Brief:
Output all records precisely as written.

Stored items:
* * *

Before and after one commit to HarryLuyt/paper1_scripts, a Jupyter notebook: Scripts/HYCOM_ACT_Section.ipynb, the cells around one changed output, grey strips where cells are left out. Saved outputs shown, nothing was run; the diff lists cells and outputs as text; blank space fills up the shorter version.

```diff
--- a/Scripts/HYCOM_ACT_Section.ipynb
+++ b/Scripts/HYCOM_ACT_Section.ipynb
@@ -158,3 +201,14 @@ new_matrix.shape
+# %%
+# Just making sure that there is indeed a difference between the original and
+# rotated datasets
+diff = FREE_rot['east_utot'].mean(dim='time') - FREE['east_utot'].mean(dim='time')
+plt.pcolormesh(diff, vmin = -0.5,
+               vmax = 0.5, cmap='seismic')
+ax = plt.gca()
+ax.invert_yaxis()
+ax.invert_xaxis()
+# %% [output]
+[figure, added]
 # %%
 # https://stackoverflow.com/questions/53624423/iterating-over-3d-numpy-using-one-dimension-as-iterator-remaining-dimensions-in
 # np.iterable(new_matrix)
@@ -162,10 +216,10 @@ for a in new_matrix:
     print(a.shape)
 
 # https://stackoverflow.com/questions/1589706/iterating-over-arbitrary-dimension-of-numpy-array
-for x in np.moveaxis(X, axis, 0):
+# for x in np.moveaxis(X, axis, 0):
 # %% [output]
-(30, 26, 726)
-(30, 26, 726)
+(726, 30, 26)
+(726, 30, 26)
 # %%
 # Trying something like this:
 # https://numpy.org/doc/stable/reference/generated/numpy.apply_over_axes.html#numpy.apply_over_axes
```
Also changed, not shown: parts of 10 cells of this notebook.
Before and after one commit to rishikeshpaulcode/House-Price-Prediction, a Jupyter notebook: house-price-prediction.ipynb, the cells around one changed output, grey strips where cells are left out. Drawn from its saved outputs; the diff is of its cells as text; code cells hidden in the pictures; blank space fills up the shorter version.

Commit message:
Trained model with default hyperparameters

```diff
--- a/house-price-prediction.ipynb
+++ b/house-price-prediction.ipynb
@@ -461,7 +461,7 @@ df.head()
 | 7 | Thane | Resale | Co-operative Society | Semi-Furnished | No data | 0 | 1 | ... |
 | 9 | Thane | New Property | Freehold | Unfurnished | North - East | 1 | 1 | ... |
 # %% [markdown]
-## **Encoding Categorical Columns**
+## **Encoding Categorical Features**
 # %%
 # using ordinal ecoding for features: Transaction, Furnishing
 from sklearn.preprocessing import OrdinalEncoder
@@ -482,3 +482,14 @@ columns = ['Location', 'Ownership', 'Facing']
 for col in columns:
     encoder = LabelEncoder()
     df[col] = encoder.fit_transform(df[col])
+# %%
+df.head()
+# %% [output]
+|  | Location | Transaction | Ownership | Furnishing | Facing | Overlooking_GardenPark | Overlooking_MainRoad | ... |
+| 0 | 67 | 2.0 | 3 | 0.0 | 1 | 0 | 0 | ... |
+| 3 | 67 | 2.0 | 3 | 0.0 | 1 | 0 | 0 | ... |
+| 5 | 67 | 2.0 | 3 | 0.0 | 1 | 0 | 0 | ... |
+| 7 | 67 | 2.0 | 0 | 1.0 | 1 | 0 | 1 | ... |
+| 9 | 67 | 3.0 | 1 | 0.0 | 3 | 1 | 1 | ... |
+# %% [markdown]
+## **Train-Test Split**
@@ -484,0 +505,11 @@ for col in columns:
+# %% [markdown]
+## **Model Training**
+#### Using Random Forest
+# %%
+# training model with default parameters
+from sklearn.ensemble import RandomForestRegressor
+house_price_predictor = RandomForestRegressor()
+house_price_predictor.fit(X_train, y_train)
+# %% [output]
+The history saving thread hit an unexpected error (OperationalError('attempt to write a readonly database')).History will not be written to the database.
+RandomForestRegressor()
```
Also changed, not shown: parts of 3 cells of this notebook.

* * *

Result for this exercise:
Before and after one commit to HarryLuyt/paper1_scripts, a Jupyter notebook: Scripts/HYCOM_ACT_Section.ipynb, the cells around one changed output, grey strips where cells are left out. Saved outputs shown, nothing was run; the diff lists cells and outputs as text; blank space fills up the shorter version.

```diff
--- a/Scripts/HYCOM_ACT_Section.ipynb
+++ b/Scripts/HYCOM_ACT_Section.ipynb
@@ -158,3 +201,14 @@ new_matrix.shape
+# %%
+# Just making sure that there is indeed a difference between the original and
+# rotated datasets
+diff = FREE_rot['east_utot'].mean(dim='time') - FREE['east_utot'].mean(dim='time')
+plt.pcolormesh(diff, vmin = -0.5,
+               vmax = 0.5, cmap='seismic')
+ax = plt.gca()
+ax.invert_yaxis()
+ax.invert_xaxis()
+# %% [output]
+[figure, added]
 # %%
 # https://stackoverflow.com/questions/53624423/iterating-over-3d-numpy-using-one-dimension-as-iterator-remaining-dimensions-in
 # np.iterable(new_matrix)
@@ -162,10 +216,10 @@ for a in new_matrix:
     print(a.shape)
 
 # https://stackoverflow.com/questions/1589706/iterating-over-arbitrary-dimension-of-numpy-array
-for x in np.moveaxis(X, axis, 0):
+# for x in np.moveaxis(X, axis, 0):
 # %% [output]
-(30, 26, 726)
-(30, 26, 726)
+(726, 30, 26)
+(726, 30, 26)
 # %%
 # Trying something like this:
 # https://numpy.org/doc/stable/reference/generated/numpy.apply_over_axes.html#numpy.apply_over_axes
```
Also changed, not shown: parts of 10 cells of this notebook.
Before and after one commit to rishikeshpaulcode/House-Price-Prediction, a Jupyter notebook: house-price-prediction.ipynb, the cells around one changed output, grey strips where cells are left out. Drawn from its saved outputs; the diff is of its cells as text; code cells hidden in the pictures; blank space fills up the shorter version.

Commit message:
Trained model with default hyperparameters

```diff
--- a/house-price-prediction.ipynb
+++ b/house-price-prediction.ipynb
@@ -461,7 +461,7 @@ df.head()
 | 7 | Thane | Resale | Co-operative Society | Semi-Furnished | No data | 0 | 1 | ... |
 | 9 | Thane | New Property | Freehold | Unfurnished | North - East | 1 | 1 | ... |
 # %% [markdown]
-## **Encoding Categorical Columns**
+## **Encoding Categorical Features**
 # %%
 # using ordinal ecoding for features: Transaction, Furnishing
 from sklearn.preprocessing import OrdinalEncoder
@@ -482,3 +482,14 @@ columns = ['Location', 'Ownership', 'Facing']
 for col in columns:
     encoder = LabelEncoder()
     df[col] = encoder.fit_transform(df[col])
+# %%
+df.head()
+# %% [output]
+|  | Location | Transaction | Ownership | Furnishing | Facing | Overlooking_GardenPark | Overlooking_MainRoad | ... |
+| 0 | 67 | 2.0 | 3 | 0.0 | 1 | 0 | 0 | ... |
+| 3 | 67 | 2.0 | 3 | 0.0 | 1 | 0 | 0 | ... |
+| 5 | 67 | 2.0 | 3 | 0.0 | 1 | 0 | 0 | ... |
+| 7 | 67 | 2.0 | 0 | 1.0 | 1 | 0 | 1 | ... |
+| 9 | 67 | 3.0 | 1 | 0.0 | 3 | 1 | 1 | ... |
+# %% [markdown]
+## **Train-Test Split**
@@ -484,0 +505,11 @@ for col in columns:
+# %% [markdown]
+## **Model Training**
+#### Using Random Forest
+# %%
+# training model with default parameters
+from sklearn.ensemble import RandomForestRegressor
+house_price_predictor = RandomForestRegressor()
+house_price_predictor.fit(X_train, y_train)
+# %% [output]
+The history saving thread hit an unexpected error (OperationalError('attempt to write a readonly database')).History will not be written to the database.
+RandomForestRegressor()
```
Also changed, not shown: parts of 3 cells of this notebook.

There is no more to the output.